Exercise objective:
When a line of the records below contains the string "ipynb", copy that whole line.

BEGIN Input

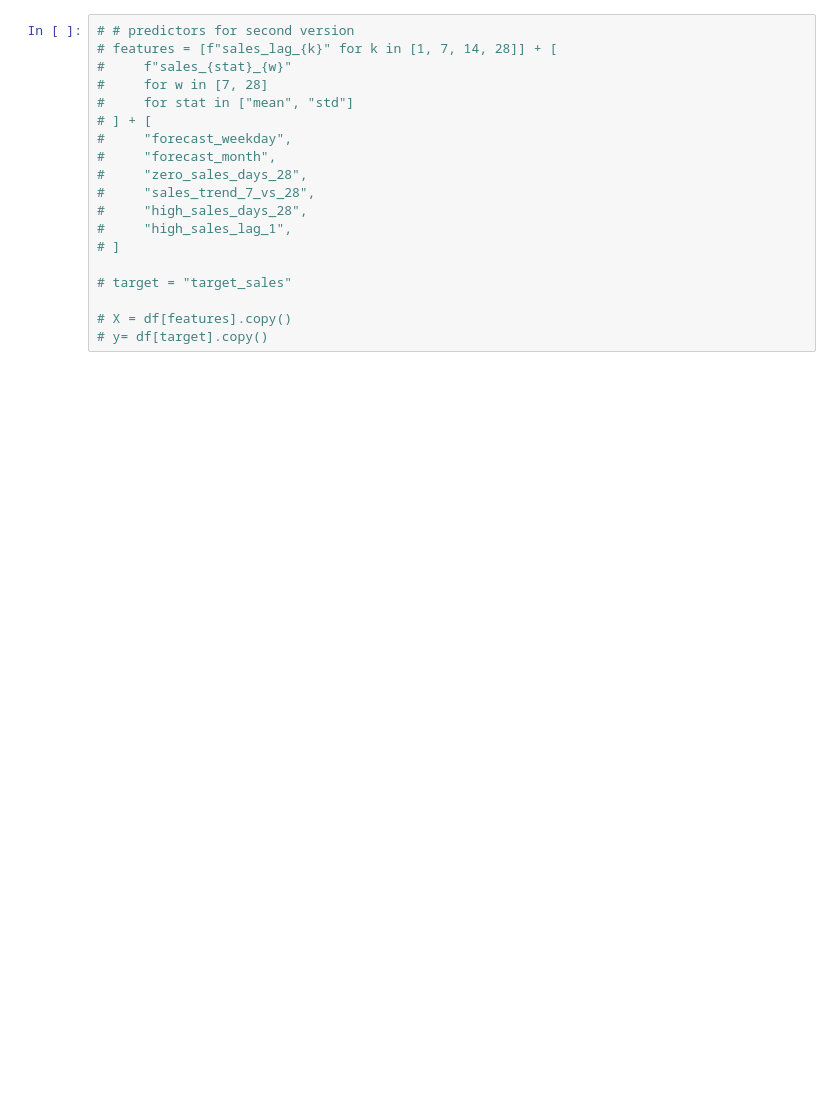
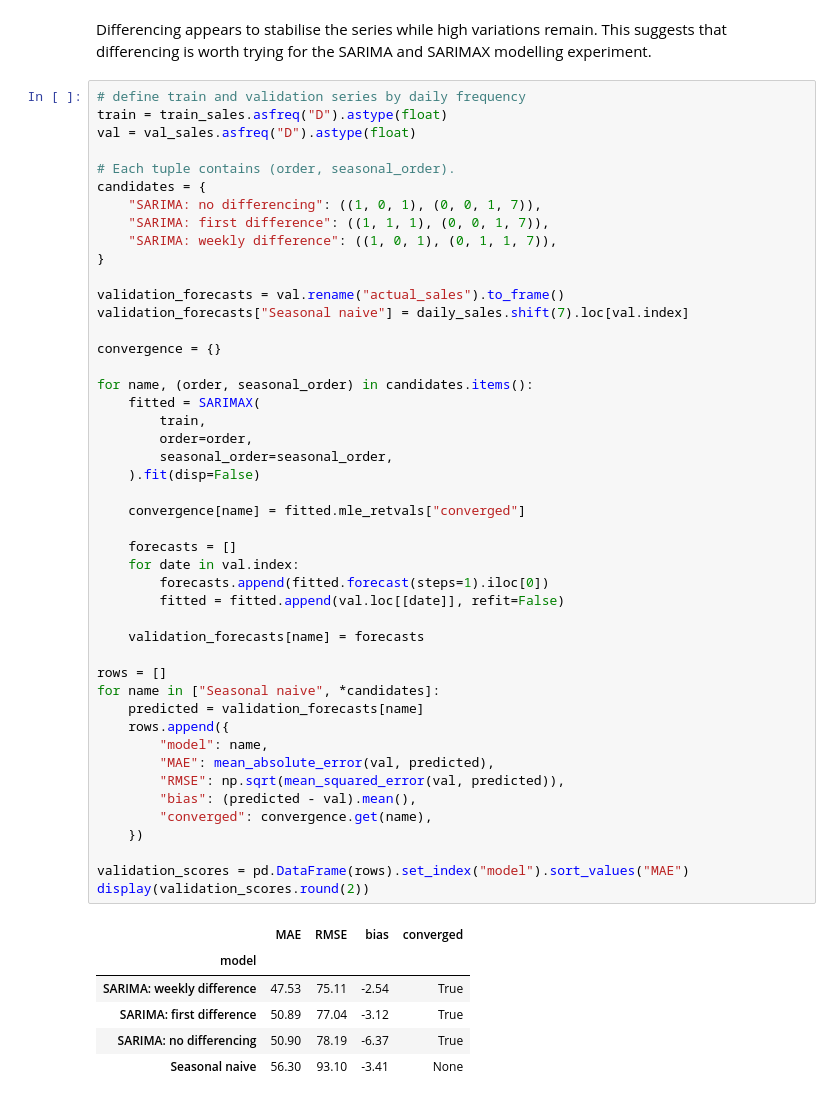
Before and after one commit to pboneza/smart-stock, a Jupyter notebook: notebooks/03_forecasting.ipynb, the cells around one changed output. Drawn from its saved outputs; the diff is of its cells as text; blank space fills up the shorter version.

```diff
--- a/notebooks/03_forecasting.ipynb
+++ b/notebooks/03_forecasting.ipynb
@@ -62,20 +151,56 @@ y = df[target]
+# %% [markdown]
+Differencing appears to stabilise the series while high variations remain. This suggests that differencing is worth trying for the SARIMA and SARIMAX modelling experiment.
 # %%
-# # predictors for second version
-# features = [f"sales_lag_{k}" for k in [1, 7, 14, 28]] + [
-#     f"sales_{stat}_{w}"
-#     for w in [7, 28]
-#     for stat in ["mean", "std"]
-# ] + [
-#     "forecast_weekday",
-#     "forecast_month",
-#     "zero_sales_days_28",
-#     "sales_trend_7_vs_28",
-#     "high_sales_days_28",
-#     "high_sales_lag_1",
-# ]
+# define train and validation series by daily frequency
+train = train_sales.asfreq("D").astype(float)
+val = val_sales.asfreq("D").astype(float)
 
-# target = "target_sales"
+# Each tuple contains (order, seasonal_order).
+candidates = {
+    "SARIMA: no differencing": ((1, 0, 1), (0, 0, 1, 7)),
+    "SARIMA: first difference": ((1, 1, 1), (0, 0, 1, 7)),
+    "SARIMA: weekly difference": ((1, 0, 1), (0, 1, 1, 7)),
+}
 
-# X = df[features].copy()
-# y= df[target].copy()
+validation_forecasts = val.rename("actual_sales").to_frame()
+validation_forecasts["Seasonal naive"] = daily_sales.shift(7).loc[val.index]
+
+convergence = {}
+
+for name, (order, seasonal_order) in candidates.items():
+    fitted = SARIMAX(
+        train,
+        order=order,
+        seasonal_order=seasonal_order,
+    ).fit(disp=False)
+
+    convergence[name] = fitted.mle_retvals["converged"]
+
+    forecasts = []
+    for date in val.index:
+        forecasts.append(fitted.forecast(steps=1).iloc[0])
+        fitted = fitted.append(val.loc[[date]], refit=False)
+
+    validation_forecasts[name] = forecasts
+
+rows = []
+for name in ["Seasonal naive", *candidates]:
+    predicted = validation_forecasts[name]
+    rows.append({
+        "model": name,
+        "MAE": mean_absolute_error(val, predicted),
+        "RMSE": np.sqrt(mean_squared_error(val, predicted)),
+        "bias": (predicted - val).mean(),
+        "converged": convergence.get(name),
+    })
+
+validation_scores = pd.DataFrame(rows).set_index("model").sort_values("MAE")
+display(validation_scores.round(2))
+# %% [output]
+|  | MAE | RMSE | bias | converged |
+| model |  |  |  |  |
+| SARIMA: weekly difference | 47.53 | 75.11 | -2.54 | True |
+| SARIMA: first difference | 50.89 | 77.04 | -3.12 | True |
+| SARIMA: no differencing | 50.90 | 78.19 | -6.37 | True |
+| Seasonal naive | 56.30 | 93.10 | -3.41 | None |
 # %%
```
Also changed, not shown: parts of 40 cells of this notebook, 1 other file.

END Input

Solution below:
Before and after one commit to pboneza/smart-stock, a Jupyter notebook: notebooks/03_forecasting.ipynb, the cells around one changed output. Drawn from its saved outputs; the diff is of its cells as text; blank space fills up the shorter version.
--- a/notebooks/03_forecasting.ipynb
+++ b/notebooks/03_forecasting.ipynb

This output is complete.